When selecting plants for the garden, the team had to consider two main factors: the front yard has full sun exposure and the clients’ busy schedules. So sticking with hardy, low-maintenance, New England plants that would thrive in heat and full sun was essential. Baptisia, also known as wild indigo; Sedum; pink-flowered Echinacea; and Perovskia or Russian sage, a purple flowering plant, combine to create a lush look.
The design team also selected grasses that thrill client Cathy Glynn. “The grasses are so beautiful, and so is the lighting,” she says. “Chuck picked plants so that something is in bloom all the time.” The team used a sedge (Carex) and two types of maiden grass, Miscanthus sinensis ‘Gracillimus’ and M. sinensis ‘Morning Light’ in the project. Cathy was pleased with the degree of privacy that Hugo’s landscaping gave them from neighbors. Tall trees that line the property include Blue Point juniper (Juniperus chinensis ‘Blue Point’), eastern red cedar (Juniperus virginiana), and balsam fir (Abies balsamea).

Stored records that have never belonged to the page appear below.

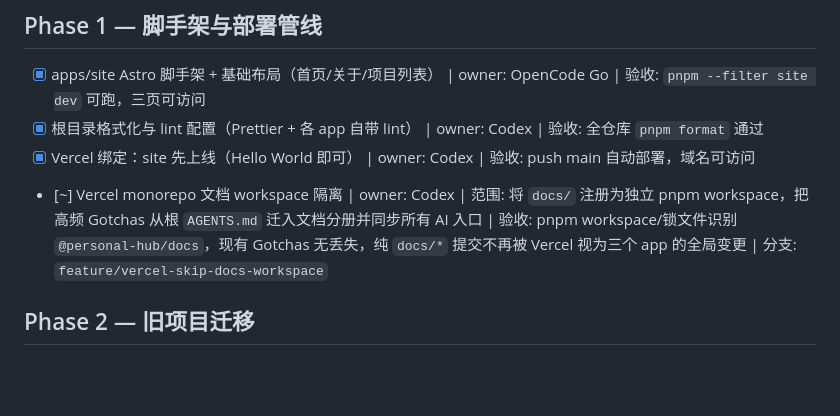
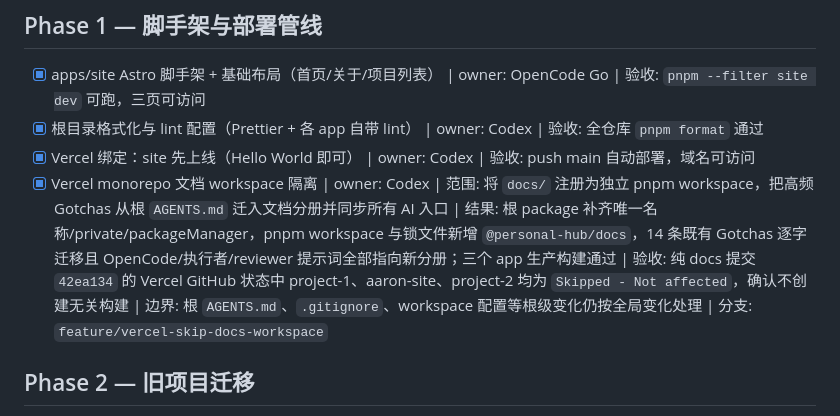
Before and after one commit to Aaron48615/blog, a Markdown page: docs/TASKS.md, the part around the change. Rendered like a GitHub page; blank space fills up the shorter version.

```diff
--- a/docs/TASKS.md
+++ b/docs/TASKS.md
@@ -8,7 +8,7 @@
 - [x] apps/site Astro 脚手架 + 基础布局（首页/关于/项目列表） | owner: OpenCode Go | 验收: `pnpm --filter site dev` 可跑，三页可访问
 - [x] 根目录格式化与 lint 配置（Prettier + 各 app 自带 lint） | owner: Codex | 验收: 全仓库 `pnpm format` 通过
 - [x] Vercel 绑定：site 先上线（Hello World 即可） | owner: Codex | 验收: push main 自动部署，域名可访问
-- [~] Vercel monorepo 文档 workspace 隔离 | owner: Codex | 范围: 将 `docs/` 注册为独立 pnpm workspace，把高频 Gotchas 从根 `AGENTS.md` 迁入文档分册并同步所有 AI 入口 | 验收: pnpm workspace/锁文件识别 `@personal-hub/docs`，现有 Gotchas 无丢失，纯 `docs/*` 提交不再被 Vercel 视为三个 app 的全局变更 | 分支: `feature/vercel-skip-docs-workspace`
+- [x] Vercel monorepo 文档 workspace 隔离 | owner: Codex | 范围: 将 `docs/` 注册为独立 pnpm workspace，把高频 Gotchas 从根 `AGENTS.md` 迁入文档分册并同步所有 AI 入口 | 结果: 根 package 补齐唯一名称/private/packageManager，pnpm workspace 与锁文件新增 `@personal-hub/docs`，14 条既有 Gotchas 逐字迁移且 OpenCode/执行者/reviewer 提示词全部指向新分册；三个 app 生产构建通过 | 验收: 纯 docs 提交 `42ea134` 的 Vercel GitHub 状态中 project-1、aaron-site、project-2 均为 `Skipped - Not affected`，确认不创建无关构建 | 边界: 根 `AGENTS.md`、`.gitignore`、workspace 配置等根级变化仍按全局变化处理 | 分支: `feature/vercel-skip-docs-workspace`
 
 ## Phase 2 — 旧项目迁移
 
```
Also changed, not shown: docs/PROGRESS.md (+1 -0 lines).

The drama of stone, plants, and lighting makes for a unique and attractive space that the Glynn family enjoys. A far cry from the rocky, barren front yard they once knew, their York retreat is now a striking oasis.